4 Benefits of Cooking at Home

Although trying different restaurants and cuisines (especially take out) can be a delicious hobby, nothing beats a home cooked meal. Not only can it help financially, but the benefits of cooking at home can extend to your physical and mental wellbeing.

 

Even if you’re overwhelmed with parenting, school, or work, you don’t need to be a trained chef to create delicious meals. Read on to find out why even the simplest of meals from your own kitchen can help you fill your day with more goodness.

Close-up of hands chopping vegetables.

1. Relieving Stress

Although it may seem stressful, cooking at home is actually one of the ways to help stress. Whether chopping veggies, smelling aromatic herbs, or the sound of oil sizzling: cooking engages all the senses. The act of cooking can help you find peace in creating something new. This stimulation can help you focus on the task at hand, and allow all your other worries to melt away.


Preparing your own meal also gives you a sense of mindfulness! Even if you’re cooking something quick and easy, repetitive tasks like chopping — or, yes, even washing the dishes! —  can serve as an opportunity for you to slow down and focus on the present.

Father, mother, and daughter playfully cooking together.

2. Connecting with Others

Sharing your home cooked meals with others is also a great way to connect with the loved ones in your life. Eating with others is an important step in fostering our relationship with each other and the food we eat — and can even extend to physical and mental wellness! Having a family meal provides opportunities to catch up, can teach social cues, and allow a more relaxed and stress-relieving pace to the day.


Food is also a wonderful connection to the world, and can be a meaningful way to share culture. And, no matter what you make, sharing your creations makes for a lot of fun — and opens the door to creating new memories!

Hands holding a basket of green vegetables.

3. Consuming More Goodness

When you cook at home, you have the power to choose which ingredients you want in your dish — which means you can substitute, add, or omit ingredients depending on your dietary preferences or what’s in your pantry. You can also steer clear of restaurant-sized portions, and choose the amount of food that works best for you.

Close up of a couple putting a quarter in a piggy bank.

4. Stretching Your Dollar

Let’s face it: restaurants are expensive. When you order that salad or that black bean burger, you’re not just paying for the ingredients of your meal. You’re also paying for all the charges that come with running a restaurant! Add that to tax and tip, and it’s easy to see how eating out and ordering delivery regularly can add up.


Reducing financial strain is one of the many benefits of cooking at home.

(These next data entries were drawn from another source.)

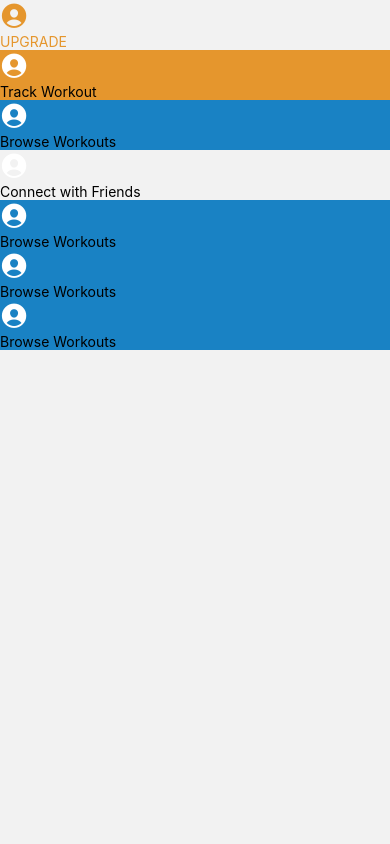
Repository: katjalmarko/React-Native-Fitness-App-with-Subscription
Screen: /
These files come from the project's save history. The screen is drawn as it stood at one moment and after the next save; the edit follows.
Pictures or frames that could not be fetched are drawn as grey boxes. The app was drawn by React Native's web renderer in a window 390 px wide. The project was rebuilt for these pictures with package versions that can differ from the ones it lists, and the page was loaded fresh each time.

Above is the screen before, as saved 2023-05-08 18:00:20.

After the next save:
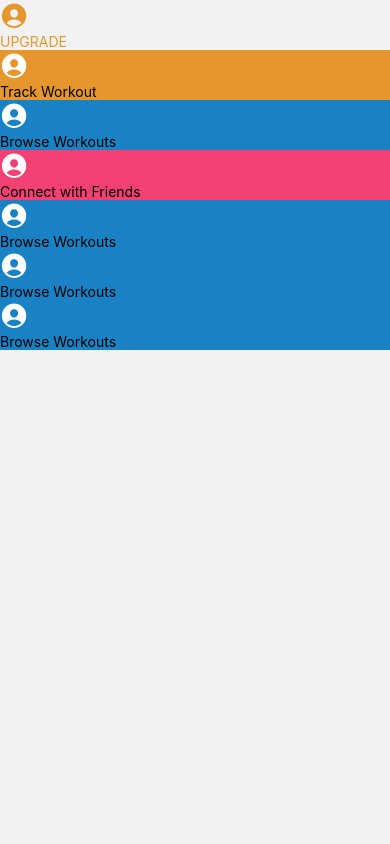
Saved 4 s later.
--- a/screens/HomeScreen.tsx
+++ b/screens/HomeScreen.tsx
@@ -36,7 +36,7 @@ const HomeScreen = () => {
         <ActionRow
           title="Connect with Friends"
           screen="Demo"
-          color="#"
+          color="#F44174"
           icon="library"
           vertical
         />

Buying your favorite ingredients at the grocery store may seem expensive up front, but will save you money in the long run —  especially if you buy in bulk.


Whether you’re a practiced home chef or just getting started, cooking at home — like all other habits — works best when you start with small, sustainable changes. Find recipes and ingredients that work for your lifestyle and go from there. Focus on figuring out what clicks and you’ll be mastering the art of at-home cooking in no time!  


Need some recipes to get you started? We’ve got over a hundred recipes that work wonderfully for breakfast, lunch, and dinner across a variety of cuisines and dietary needs available right this way. And don’t forget to follow us on Instagram and Facebook to stay in the know on the latest tips, tricks, and fun facts you need to live a more veggie-filled, balanced life.